- **Aim of the task**: Below are records to write out again, exactly as they read.

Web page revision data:
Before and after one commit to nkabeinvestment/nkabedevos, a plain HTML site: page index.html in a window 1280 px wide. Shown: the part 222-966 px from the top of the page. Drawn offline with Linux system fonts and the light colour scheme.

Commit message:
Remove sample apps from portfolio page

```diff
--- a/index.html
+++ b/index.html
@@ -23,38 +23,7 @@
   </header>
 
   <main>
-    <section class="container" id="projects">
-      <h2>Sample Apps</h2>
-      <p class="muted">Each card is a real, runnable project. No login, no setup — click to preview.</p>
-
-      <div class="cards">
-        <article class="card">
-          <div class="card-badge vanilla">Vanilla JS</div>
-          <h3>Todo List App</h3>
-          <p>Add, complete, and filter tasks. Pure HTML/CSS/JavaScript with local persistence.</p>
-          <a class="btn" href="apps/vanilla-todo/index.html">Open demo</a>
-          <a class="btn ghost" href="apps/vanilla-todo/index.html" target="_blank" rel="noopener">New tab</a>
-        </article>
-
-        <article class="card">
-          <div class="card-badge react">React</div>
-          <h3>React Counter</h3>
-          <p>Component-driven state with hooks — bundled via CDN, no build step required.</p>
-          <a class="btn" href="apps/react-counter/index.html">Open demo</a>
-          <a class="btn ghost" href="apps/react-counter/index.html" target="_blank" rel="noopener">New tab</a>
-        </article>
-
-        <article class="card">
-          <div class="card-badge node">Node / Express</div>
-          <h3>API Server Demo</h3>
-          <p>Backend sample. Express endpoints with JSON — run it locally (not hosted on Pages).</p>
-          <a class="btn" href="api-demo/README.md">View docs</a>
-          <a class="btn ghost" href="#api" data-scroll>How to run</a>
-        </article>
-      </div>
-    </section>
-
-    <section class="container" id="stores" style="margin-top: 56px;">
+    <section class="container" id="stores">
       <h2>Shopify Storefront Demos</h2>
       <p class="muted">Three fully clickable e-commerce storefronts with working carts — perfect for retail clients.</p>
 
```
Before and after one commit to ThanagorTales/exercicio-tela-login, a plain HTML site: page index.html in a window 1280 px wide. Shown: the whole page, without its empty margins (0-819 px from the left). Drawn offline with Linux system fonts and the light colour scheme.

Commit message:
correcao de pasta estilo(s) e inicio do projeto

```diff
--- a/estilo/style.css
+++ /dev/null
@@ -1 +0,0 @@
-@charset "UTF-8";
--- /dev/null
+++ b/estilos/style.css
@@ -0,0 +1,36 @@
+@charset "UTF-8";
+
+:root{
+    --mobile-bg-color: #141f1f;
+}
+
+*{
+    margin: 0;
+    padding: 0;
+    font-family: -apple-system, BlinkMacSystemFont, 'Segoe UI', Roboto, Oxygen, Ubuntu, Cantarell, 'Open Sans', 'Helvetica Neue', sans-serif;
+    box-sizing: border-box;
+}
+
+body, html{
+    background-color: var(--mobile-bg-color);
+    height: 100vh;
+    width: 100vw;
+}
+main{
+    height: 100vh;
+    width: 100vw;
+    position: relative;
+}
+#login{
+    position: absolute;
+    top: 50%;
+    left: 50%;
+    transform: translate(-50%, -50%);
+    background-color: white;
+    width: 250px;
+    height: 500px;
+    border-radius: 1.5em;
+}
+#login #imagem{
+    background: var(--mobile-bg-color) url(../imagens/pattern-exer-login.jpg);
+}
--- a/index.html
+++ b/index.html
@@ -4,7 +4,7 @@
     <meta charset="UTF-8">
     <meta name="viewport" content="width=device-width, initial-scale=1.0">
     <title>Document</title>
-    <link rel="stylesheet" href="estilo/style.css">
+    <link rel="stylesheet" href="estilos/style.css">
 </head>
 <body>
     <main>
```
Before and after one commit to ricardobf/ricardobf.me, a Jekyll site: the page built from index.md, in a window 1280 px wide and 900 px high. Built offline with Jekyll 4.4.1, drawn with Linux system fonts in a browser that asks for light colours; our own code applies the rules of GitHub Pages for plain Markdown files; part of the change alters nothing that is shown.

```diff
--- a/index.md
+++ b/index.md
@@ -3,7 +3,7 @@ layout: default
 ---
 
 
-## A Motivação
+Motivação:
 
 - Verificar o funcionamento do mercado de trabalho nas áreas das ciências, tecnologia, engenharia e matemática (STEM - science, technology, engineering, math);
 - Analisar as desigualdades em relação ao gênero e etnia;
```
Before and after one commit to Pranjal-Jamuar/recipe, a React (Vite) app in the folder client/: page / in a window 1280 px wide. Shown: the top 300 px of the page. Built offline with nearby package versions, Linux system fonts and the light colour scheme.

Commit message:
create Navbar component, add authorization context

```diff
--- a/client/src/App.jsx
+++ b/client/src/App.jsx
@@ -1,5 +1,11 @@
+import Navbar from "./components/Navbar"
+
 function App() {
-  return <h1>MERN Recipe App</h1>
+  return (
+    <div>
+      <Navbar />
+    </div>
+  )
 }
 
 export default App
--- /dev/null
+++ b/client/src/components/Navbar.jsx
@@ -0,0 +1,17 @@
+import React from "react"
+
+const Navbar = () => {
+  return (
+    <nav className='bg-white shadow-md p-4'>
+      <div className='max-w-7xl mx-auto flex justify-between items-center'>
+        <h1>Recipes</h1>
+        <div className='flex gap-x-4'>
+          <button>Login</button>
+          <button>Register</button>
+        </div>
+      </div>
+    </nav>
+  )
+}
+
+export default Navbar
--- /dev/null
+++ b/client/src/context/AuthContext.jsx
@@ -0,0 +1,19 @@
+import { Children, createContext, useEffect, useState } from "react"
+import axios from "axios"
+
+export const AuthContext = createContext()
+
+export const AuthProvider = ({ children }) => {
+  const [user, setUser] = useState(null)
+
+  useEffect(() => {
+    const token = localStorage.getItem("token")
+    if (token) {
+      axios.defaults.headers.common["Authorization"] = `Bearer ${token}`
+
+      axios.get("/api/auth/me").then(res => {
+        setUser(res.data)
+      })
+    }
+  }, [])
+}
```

- **Exercise solution**:
Before and after one commit to nkabeinvestment/nkabedevos, a plain HTML site: page index.html in a window 1280 px wide. Shown: the part 222-966 px from the top of the page. Drawn offline with Linux system fonts and the light colour scheme.

Commit message:
Remove sample apps from portfolio page

```diff
--- a/index.html
+++ b/index.html
@@ -23,38 +23,7 @@
   </header>
 
   <main>
-    <section class="container" id="projects">
-      <h2>Sample Apps</h2>
-      <p class="muted">Each card is a real, runnable project. No login, no setup — click to preview.</p>
-
-      <div class="cards">
-        <article class="card">
-          <div class="card-badge vanilla">Vanilla JS</div>
-          <h3>Todo List App</h3>
-          <p>Add, complete, and filter tasks. Pure HTML/CSS/JavaScript with local persistence.</p>
-          <a class="btn" href="apps/vanilla-todo/index.html">Open demo</a>
-          <a class="btn ghost" href="apps/vanilla-todo/index.html" target="_blank" rel="noopener">New tab</a>
-        </article>
-
-        <article class="card">
-          <div class="card-badge react">React</div>
-          <h3>React Counter</h3>
-          <p>Component-driven state with hooks — bundled via CDN, no build step required.</p>
-          <a class="btn" href="apps/react-counter/index.html">Open demo</a>
-          <a class="btn ghost" href="apps/react-counter/index.html" target="_blank" rel="noopener">New tab</a>
-        </article>
-
-        <article class="card">
-          <div class="card-badge node">Node / Express</div>
-          <h3>API Server Demo</h3>
-          <p>Backend sample. Express endpoints with JSON — run it locally (not hosted on Pages).</p>
-          <a class="btn" href="api-demo/README.md">View docs</a>
-          <a class="btn ghost" href="#api" data-scroll>How to run</a>
-        </article>
-      </div>
-    </section>
-
-    <section class="container" id="stores" style="margin-top: 56px;">
+    <section class="container" id="stores">
       <h2>Shopify Storefront Demos</h2>
       <p class="muted">Three fully clickable e-commerce storefronts with working carts — perfect for retail clients.</p>
 
```
Before and after one commit to ThanagorTales/exercicio-tela-login, a plain HTML site: page index.html in a window 1280 px wide. Shown: the whole page, without its empty margins (0-819 px from the left). Drawn offline with Linux system fonts and the light colour scheme.

Commit message:
correcao de pasta estilo(s) e inicio do projeto

```diff
--- a/estilo/style.css
+++ /dev/null
@@ -1 +0,0 @@
-@charset "UTF-8";
--- /dev/null
+++ b/estilos/style.css
@@ -0,0 +1,36 @@
+@charset "UTF-8";
+
+:root{
+    --mobile-bg-color: #141f1f;
+}
+
+*{
+    margin: 0;
+    padding: 0;
+    font-family: -apple-system, BlinkMacSystemFont, 'Segoe UI', Roboto, Oxygen, Ubuntu, Cantarell, 'Open Sans', 'Helvetica Neue', sans-serif;
+    box-sizing: border-box;
+}
+
+body, html{
+    background-color: var(--mobile-bg-color);
+    height: 100vh;
+    width: 100vw;
+}
+main{
+    height: 100vh;
+    width: 100vw;
+    position: relative;
+}
+#login{
+    position: absolute;
+    top: 50%;
+    left: 50%;
+    transform: translate(-50%, -50%);
+    background-color: white;
+    width: 250px;
+    height: 500px;
+    border-radius: 1.5em;
+}
+#login #imagem{
+    background: var(--mobile-bg-color) url(../imagens/pattern-exer-login.jpg);
+}
--- a/index.html
+++ b/index.html
@@ -4,7 +4,7 @@
     <meta charset="UTF-8">
     <meta name="viewport" content="width=device-width, initial-scale=1.0">
     <title>Document</title>
-    <link rel="stylesheet" href="estilo/style.css">
+    <link rel="stylesheet" href="estilos/style.css">
 </head>
 <body>
     <main>
```
Before and after one commit to ricardobf/ricardobf.me, a Jekyll site: the page built from index.md, in a window 1280 px wide and 900 px high. Built offline with Jekyll 4.4.1, drawn with Linux system fonts in a browser that asks for light colours; our own code applies the rules of GitHub Pages for plain Markdown files; part of the change alters nothing that is shown.

```diff
--- a/index.md
+++ b/index.md
@@ -3,7 +3,7 @@ layout: default
 ---
 
 
-## A Motivação
+Motivação:
 
 - Verificar o funcionamento do mercado de trabalho nas áreas das ciências, tecnologia, engenharia e matemática (STEM - science, technology, engineering, math);
 - Analisar as desigualdades em relação ao gênero e etnia;
```
Before and after one commit to Pranjal-Jamuar/recipe, a React (Vite) app in the folder client/: page / in a window 1280 px wide. Shown: the top 300 px of the page. Built offline with nearby package versions, Linux system fonts and the light colour scheme.

Commit message:
create Navbar component, add authorization context

```diff
--- a/client/src/App.jsx
+++ b/client/src/App.jsx
@@ -1,5 +1,11 @@
+import Navbar from "./components/Navbar"
+
 function App() {
-  return <h1>MERN Recipe App</h1>
+  return (
+    <div>
+      <Navbar />
+    </div>
+  )
 }
 
 export default App
--- /dev/null
+++ b/client/src/components/Navbar.jsx
@@ -0,0 +1,17 @@
+import React from "react"
+
+const Navbar = () => {
+  return (
+    <nav className='bg-white shadow-md p-4'>
+      <div className='max-w-7xl mx-auto flex justify-between items-center'>
+        <h1>Recipes</h1>
+        <div className='flex gap-x-4'>
+          <button>Login</button>
+          <button>Register</button>
+        </div>
+      </div>
+    </nav>
+  )
+}
+
+export default Navbar
--- /dev/null
+++ b/client/src/context/AuthContext.jsx
@@ -0,0 +1,19 @@
+import { Children, createContext, useEffect, useState } from "react"
+import axios from "axios"
+
+export const AuthContext = createContext()
+
+export const AuthProvider = ({ children }) => {
+  const [user, setUser] = useState(null)
+
+  useEffect(() => {
+    const token = localStorage.getItem("token")
+    if (token) {
+      axios.defaults.headers.common["Authorization"] = `Bearer ${token}`
+
+      axios.get("/api/auth/me").then(res => {
+        setUser(res.data)
+      })
+    }
+  }, [])
+}
```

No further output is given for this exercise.